I think that aside from the initial ‘h’ or not, there’s also the variations in pronouncing it the French way (as stoli did) or another no-h way, which would be something more like /ah’-midge/.

The difference I’ve usually heard is that when one is speaking of the work itself, the French way is used; i.e “Her Glass Monkey No. 43 was an hommage /oh-majj’/ to Carter’s brilliant early 90’s work”. The other way is used almost exclusively in the phrase “pay homage to”, as in “The upcoming show will pay homage to Siegel’s oeuvre.”

So I would think you were correct, stolichnaya, even if thought pretentious.

I’m wondering if dictionaries will ever include markings similar to colloq. for these words like :

oeuvre /oo-vre/ (pret.) …

The English meaning is almost always used in the phrase, “pay homage to,” and can be used interchangably with the phrase, “pay tribute to.” For example: “The Secretary of Defense paid homage to the American soldier in his Memorial Day speech.”

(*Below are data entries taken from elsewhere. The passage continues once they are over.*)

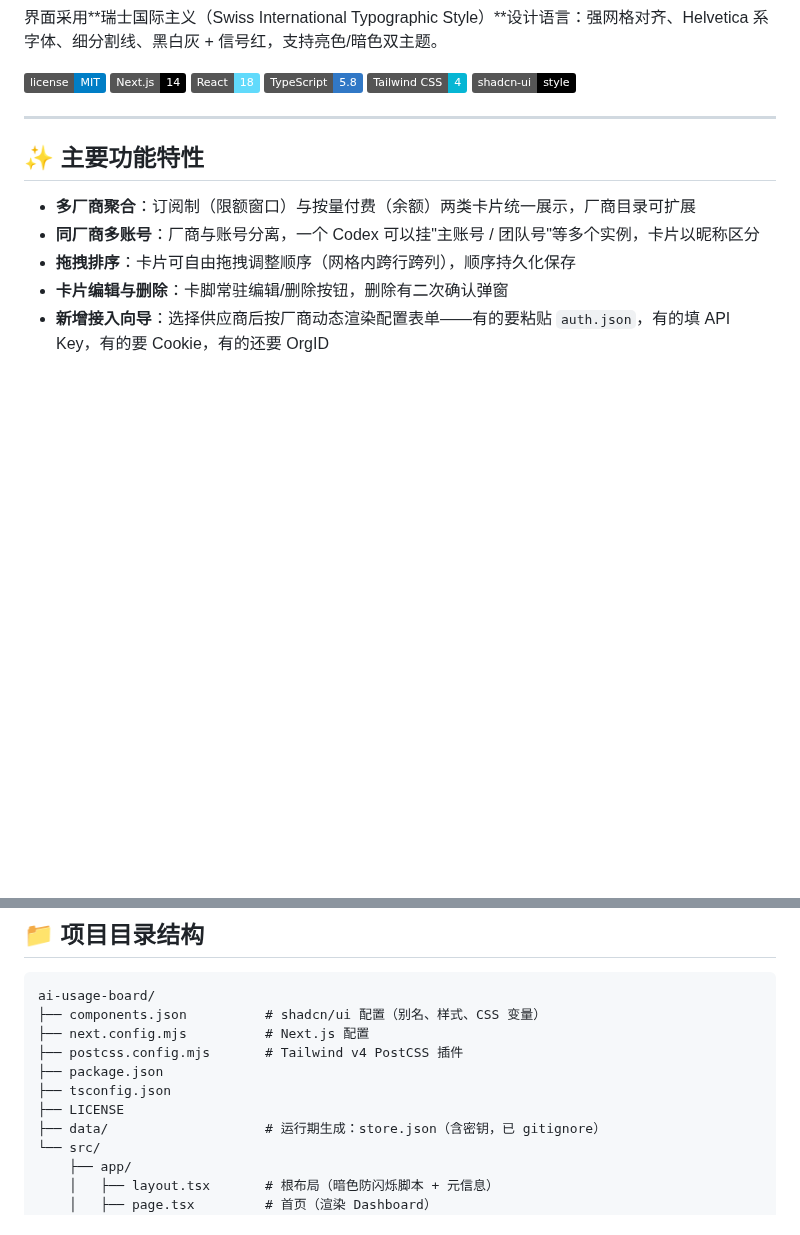
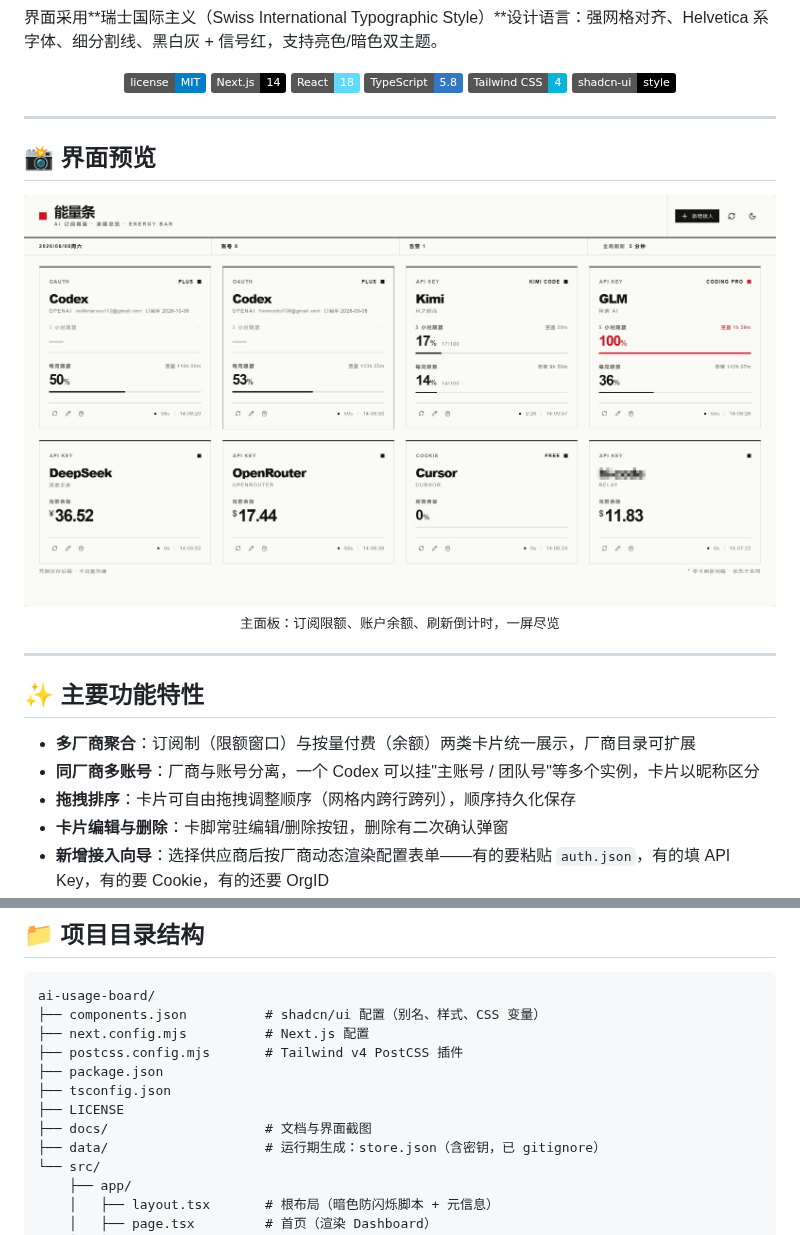
Before and after one commit to liubaicai/ai-usage-board, a Markdown page: README.md, 2 parts joined by grey strips. GitHub-like rendering; pictures changed too: docs/screenshot.jpg (added); badges without logos; blank space fills up the shorter version.

Commit message:
docs: 新增界面截图并美化 README 排版

```diff
--- a/README.md
+++ b/README.md
@@ -12,6 +18,18 @@
 ![TypeScript](https://img.shields.io/badge/TypeScript-5.8-3178C6?logo=typescript&logoColor=white)
 ![Tailwind CSS](https://img.shields.io/badge/Tailwind%20CSS-4-06B6D4?logo=tailwindcss&logoColor=white)
 ![shadcn/ui](https://img.shields.io/badge/shadcn--ui-style-000000)
+
+</div>
+
+---
+
+## 📸 界面预览
+
+<div align="center">
+  <img src="./docs/screenshot.jpg" alt="能量条 Energy Bar 主界面截图" width="100%" />
+  <br />
+  <sub>主面板：订阅限额、账户余额、刷新倒计时，一屏尽览</sub>
+</div>
 
 ---
 
@@ -85,6 +103,7 @@ ai-usage-board/
 ├── package.json
 ├── tsconfig.json
 ├── LICENSE
+├── docs/                    # 文档与界面截图
 ├── data/                    # 运行期生成：store.json（含密钥，已 gitignore）
 └── src/
     ├── app/
```
Also changed, not shown: other parts of README.md (+11 -1 lines).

The French phrase is only used in the context of art and art criticism. (I’d wager it came into English via film criticism in the '60s.) If you use it in other contexts, it comes off as cute or sarcastic reference to art terminology. For example, “De Palma’s films are an extended hommage to Hitchcock” is fine, but “Bush’s tax plan is an hommage to Reagan’s tax cut of twenty years ago” sounds like you’re being less than serious.